    “The letter stated the account had been determined to be inactive due to correspondence from the company being returned,” Wolff said. “It didn’t make any sense. I was reading a letter from the company saying correspondence had been returned. I was dumbfounded.”

  • Unclaimed property legislation signed into law

    link 052616SPRINGFIELD—A measure restricting the amount of time that unclaimed property can sit with government entities was signed into law on Friday.

    Senate Bill 2783, sponsored by State Senator Terry Link (D-Vernon Hills), will change the time that a government entity can hold on to unclaimed property from 7 years to 5 years. Currently, after 7 years, it has to be sent to the state treasurer to be put into the I-Cash system that tries to return unclaimed property to its rightful owner.

    “This new law will allow the state treasurer to get someone’s rightful property to them sooner,” Link said. “We are talking about unclaimed checks that are doing nothing but collecting dust.
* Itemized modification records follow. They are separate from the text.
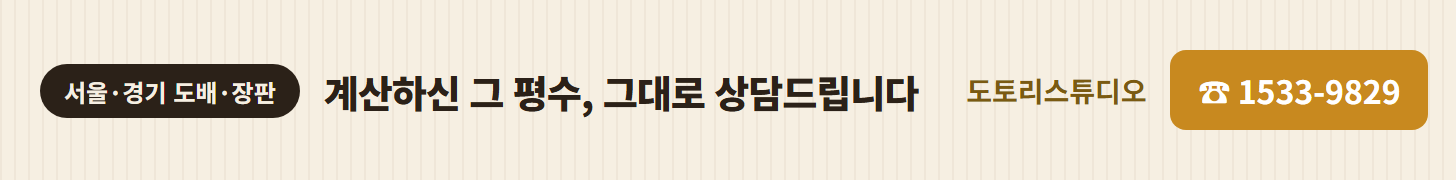
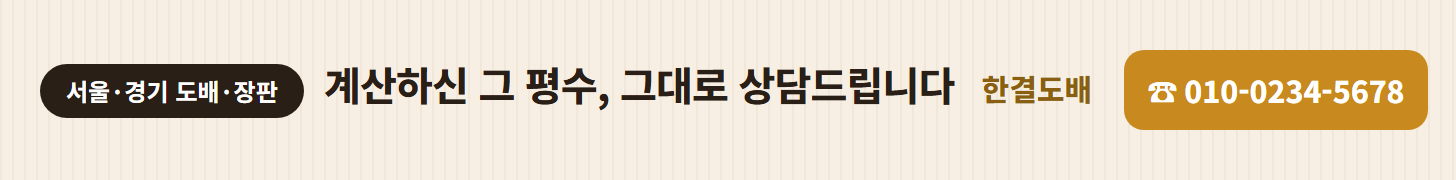
견본 광고주를 가상 업체(한결도배)로 교체: 배너 7장·캡처 2장·시험 광고주·견본 캡션
- 견본 배너 그림 7장을 한결도배 / 010-0234-5678 로 다시 만듦 (scripts/sponsor-banners 에 생성 스크립트)
- 실제 자리 캡처 loc-home-h·loc-blog-end 를 새 배너로 다시 촬영(좌표 동일)
- seed-test-ad.mjs 에 --update 모드 추가, 시험 광고주 이름을 한결도배(시험)으로
- /sponsor 견본 구획에 '견본(가상 업체)' 표기

Changed region(s): [[0.0309, 0.2778, 0.989, 0.7222], [0.9581, 0.2778, 0.989, 0.3056]]

diff --git a/scripts/sponsor-banners/banners.html b/scripts/sponsor-banners/banners.html
@@ -1,0 +1,111 @@
+<!doctype html>
+<html lang="ko">
+<head>
+<meta charset="utf-8">
+<!-- 광고 견본 배너 7장 원본 (make-banners.mjs 가 이 파일을 열어 장마다 캡처한다) -->
+<!-- 1배 크기(320x100 등)로 그려 두고 zoom:2 로 2배(640x200) PNG 를 뽑는다. 상호·전화는 make-banners.mjs 상단 상수가 채운다 -->
+<style>
+  /* 글꼴: 윈도우에 깔린 노토 산스 KR(가변 글꼴) */
+  @font-face { font-family: 'NotoKR'; src: url('file:///C:/Windows/Fonts/NotoSansKR-VF.ttf'); font-weight: 100 900; }
+  :root { --cream:#f7efe3; --ink:#2a1f17; --gold:#c88a1f; --goldtxt:#8a5f12; --sub:#6b5a4a; --wood:#7a5233; }
+  html, body { margin: 0; padding: 0; background: #fff; }
+  * { box-sizing: border-box; font-family: 'NotoKR', 'Noto Sans KR', 'Malgun Gothic', sans-serif; }
+  /* 배너 공통 틀: 1배 크기, 2배 확대 */
+  .b { position: relative; overflow: hidden; zoom: 2; display: none; }
+  .b.on { display: block; }
+  /* 밝은 바탕: 크림색 + 가는 세로줄(도배지 느낌) */
+  .light { background: var(--cream) repeating-linear-gradient(90deg, rgba(120,90,50,.05) 0 1px, transparent 1px 6px); }
+  /* 어두운 바탕: 마루 널 느낌의 갈색 */
+  .dark { background:
+      linear-gradient(90deg, transparent 0 18%, rgba(255,255,255,.05) 18% 42%, transparent 42% 64%, rgba(0,0,0,.12) 64% 88%, transparent 88%),
+      var(--wood); }
+  .abs { position: absolute; white-space: nowrap; }
+  /* 알약 꼬리표 */
+  .pill { position: absolute; background: var(--ink); color: #fff; font-weight: 700; border-radius: 99px; text-align: center; white-space: nowrap; }
+  .pill.cr { background: var(--cream); color: var(--ink); }
+  /* 전화 단추 */
+  .btn { position: absolute; background: var(--gold); color: #fff; font-weight: 800; border-radius: 10px; text-align: center; display: flex; align-items: center; justify-content: center; white-space: nowrap; }
+  .ttl { font-weight: 800; color: var(--ink); line-height: 1.3; letter-spacing: -.02em; }
+  .name { font-weight: 800; color: var(--goldtxt); }
+
+  /* 1 AD-H 휴대폰 320x100 */
+  #h { width: 320px; height: 100px; }
+  #h .pill { left: 14px; top: 14px; height: 20px; line-height: 20px; padding: 0 10px; font-size: 11px; }
+  #h .ttl { left: 14px; top: 42px; font-size: 18px; line-height: 23px; }
+  #h .name { right: 14px; top: 18px; font-size: 13px; }
+  #h .btn { right: 12px; top: 45px; width: 130px; height: 39px; font-size: 13px; }
+  /* 2 AD-H PC 728x90 */
+  #hpc { width: 728px; height: 90px; }
+  #hpc .pill { left: 20px; top: 32px; height: 27px; line-height: 27px; padding: 0 13px; font-size: 12px; }
+  #hpc .ttl { left: 162px; top: 29px; font-size: 20px; }
+  #hpc .name { right: 182px; top: 33px; font-size: 15px; }
+  #hpc .btn { right: 14px; top: 25px; width: 152px; height: 40px; font-size: 15px; }
+  /* 3 AD-R 300x250 */
+  #r { width: 300px; height: 250px; }
+  #r .pill { left: 16px; top: 16px; height: 23px; line-height: 23px; padding: 0 9px; font-size: 12px; }
+  #r .ttl { left: 16px; top: 48px; font-size: 24px; line-height: 32px; }
+  #r .sub { left: 16px; top: 122px; font-size: 13px; line-height: 18px; color: var(--sub); font-weight: 500; }
+  #r .band { position: absolute; left: 0; right: 0; bottom: 0; height: 74px; }
+  #r .nm { left: 16px; top: 190px; color: #fff; font-size: 17px; font-weight: 800; }
+  #r .nm2 { left: 16px; top: 217px; color: #ecdcc8; font-size: 11px; font-weight: 500; }
+  #r .btn { right: 16px; top: 194px; width: 130px; height: 39px; font-size: 13px; }
+  /* 4 AD-P / 5 AD-T / 6 AD-F 휴대폰 320x50 */
+  #p, #t, #f { width: 320px; height: 50px; }
+  #p .pill, #t .pill { left: 12px; top: 14px; height: 22px; line-height: 22px; padding: 0 9px; font-size: 11px; }
+  #p .ttl, #t .ttl { left: 58px; top: 14px; font-size: 15px; line-height: 22px; width: 128px; overflow: hidden; text-overflow: ellipsis; }
+  #t .ttl { left: 66px; color: #fff; width: auto; overflow: visible; }
+  #p .btn, #t .btn, #f .btn { right: 12px; top: 10px; width: 124px; height: 31px; font-size: 12px; border-radius: 8px; }
+  #f .ttl { left: 14px; top: 8px; font-size: 16px; line-height: 20px; }
+  #f .sub { left: 14px; top: 29px; font-size: 11px; color: var(--sub); font-weight: 500; }
+  /* 7 AD-F PC 728x90 */
+  #fpc { width: 728px; height: 90px; }
+  #fpc .ttl { left: 20px; top: 22px; font-size: 22px; line-height: 28px; }
+  #fpc .sub { left: 20px; top: 54px; font-size: 13px; color: var(--sub); font-weight: 500; }
+  #fpc .btn { right: 14px; top: 25px; width: 152px; height: 40px; font-size: 15px; }
+</style>
+</head>
+<body>
+<!-- data-fill: name=상호, phone=전화 (make-banners.mjs 가 채움) -->
+<div class="b light" id="h">
+  <div class="pill">서울·경기 도배·장판</div>
+  <div class="abs ttl">계산하신 그 평수,<br>그대로 상담드립니다</div>
+  <div class="abs name" data-fill="name"></div>
+  <div class="btn">☎&nbsp;<span data-fill="phone"></span></div>
+</div>
+<div class="b light" id="hpc">
+  <div class="pill">서울·경기 도배·장판</div>
+  <div class="abs ttl">계산하신 그 평수, 그대로 상담드립니다</div>
+  <div class="abs name" data-fill="name"></div>
+  <div class="btn">☎&nbsp;<span data-fill="phone"></span></div>
+</div>
+<div class="b light" id="r">
+  <div class="pill">도배 · 장판 · 마루</div>
+  <div class="abs ttl">방금 본 견적,<br>실측으로 확정하세요</div>
+  <div class="abs sub">벽지·장판 종류별 실제 단가로<br>평수 그대로 다시 계산해 드립니다</div>
+  <div class="band dark"></div>
+  <div class="abs nm" data-fill="name"></div>
+  <div class="abs nm2">서울·경기 시공</div>
+  <div class="btn">☎&nbsp;<span data-fill="phone"></span></div>
+</div>
+<div class="b light" id="p">
+  <div class="pill">도배</div>
+  <div class="abs ttl">도배 실측 상담</div>
+  <div class="btn">☎&nbsp;<span data-fill="phone"></span></div>
+</div>
+<div class="b dark" id="t">
+  <div class="pill cr">올수리</div>
+  <div class="abs ttl">올수리 실측 상담</div>
+  <div class="btn">☎&nbsp;<span data-fill="phone"></span></div>
+</div>
+<div class="b light" id="f">
+  <div class="abs ttl" data-fill="name"></div>
+  <div class="abs sub">서울·경기 · 무료 실측</div>
+  <div class="btn">☎&nbsp;<span data-fill="phone"></span></div>
+</div>
+<div class="b light" id="fpc">
+  <div class="abs ttl" data-fill="name"></div>
+  <div class="abs sub">서울·경기 · 무료 실측</div>
+  <div class="btn">☎&nbsp;<span data-fill="phone"></span></div>
+</div>
+</body>
+</html>

diff --git a/src/app/sponsor/page.tsx b/src/app/sponsor/page.tsx
@@ -286,7 +286,7 @@ export default async function SponsorPage() {
                 {/* 배너 실물 — 카드 폭 전체를 써서 PC 728×90 도 실제 크기로 들어간다(좁은 화면에선 비율 유지하며 줄어듦) */}
                 {!slot.mockup && (
                   <div className="mt-5 pt-5 border-t border-brown/10">
-                    <p className="text-[10px] text-gray-400 mb-2">배너 실물 · 실제 크기</p>
+                    <p className="text-[10px] text-gray-400 mb-2">배너 실물 · 실제 크기 · 견본(가상 업체)</p>
                     <SlotBanners kind={slot.id} />
                   </div>
                 )}
@@ -330,7 +330,7 @@ export default async function SponsorPage() {
       <section id="samples" className="py-16 px-4">
         <div className="max-w-5xl mx-auto">
           <h2 className="text-2xl font-bold text-brown text-center mb-2">배너 예시</h2>
-          <p className="text-sm text-gray-400 text-center mb-8">이 정도 수준으로 만들어 드려요</p>
+          <p className="text-sm text-gray-400 text-center mb-8">견본(가상 업체) · 이 정도 수준으로 만들어 드려요</p>
           <div className="flex flex-wrap justify-center gap-x-8 gap-y-6">
             {BANNER_SAMPLES.map((b) => (
               <figure key={b.src} className="flex flex-col items-center">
Now we can work towards getting it to where it can be utilized.”

    The proposal was an initiative of State Treasurer Michael Frerichs who has made it a priority to get unclaimed property where it belongs.

    “This simple step can make a big difference to thousands of families in our state,” Illinois Treasurer Michael Frerichs said. “Cities and other units of local government do not mean to retain this property. This change can relieve a government burden, reduce paperwork, and return money to where it belongs.”

    The legislation passed both chambers with bipartisan support.

  • Link proposes unclaimed property legislation

    link 030916SPRINGFIELD—People who may not have realized they have property sitting at government entities will find out much earlier that their unclaimed property is with the state treasurer waiting to be claimed.

    Senator Terry Link (D-Vernon Hills) has proposed legislation (SB 2783) that would require government entities to report unclaimed property as abandoned after five years instead of seven. This would allow the treasurer to receive the unclaimed property and attempt to alert someone to this nearly two years earlier.

    “For some people it could be a paycheck that got returned to the entity. That would do more good in the hands of the person it belonged to instead of sitting in a vault somewhere,” said Link.

    The legislation would bring government entities in line with private companies in needing to report any unclaimed property as abandoned after five years. After being reported as abandoned it is sent to the state treasurer’s office who maintains all unclaimed property.

    If anyone believes they may have unclaimed property, they should go to icash.illinois.gov.